[Data shown — start]

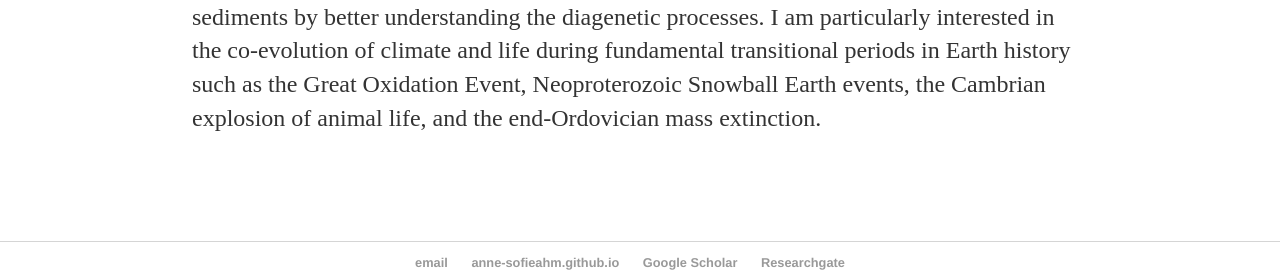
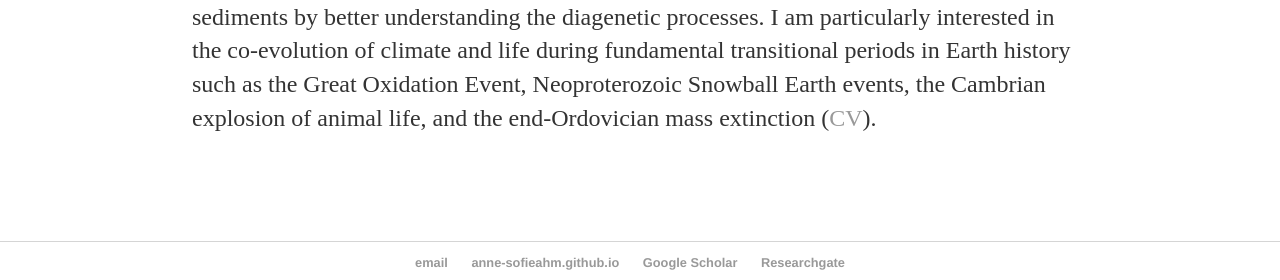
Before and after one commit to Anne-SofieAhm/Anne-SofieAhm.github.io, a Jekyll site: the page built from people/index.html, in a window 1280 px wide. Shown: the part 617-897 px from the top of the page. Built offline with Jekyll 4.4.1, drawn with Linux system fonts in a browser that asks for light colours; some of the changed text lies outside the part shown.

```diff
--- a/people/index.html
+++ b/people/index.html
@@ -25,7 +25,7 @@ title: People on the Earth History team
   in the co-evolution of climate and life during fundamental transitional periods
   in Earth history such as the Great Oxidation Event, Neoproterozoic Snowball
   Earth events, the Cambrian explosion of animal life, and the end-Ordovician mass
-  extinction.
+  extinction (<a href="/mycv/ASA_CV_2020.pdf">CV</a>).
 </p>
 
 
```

[Data shown — finish]

Problem:
Select and copy each line from the data that includes the word "extinction".

Exercise answer:
-  extinction.
+  extinction (<a href="/mycv/ASA_CV_2020.pdf">CV</a>).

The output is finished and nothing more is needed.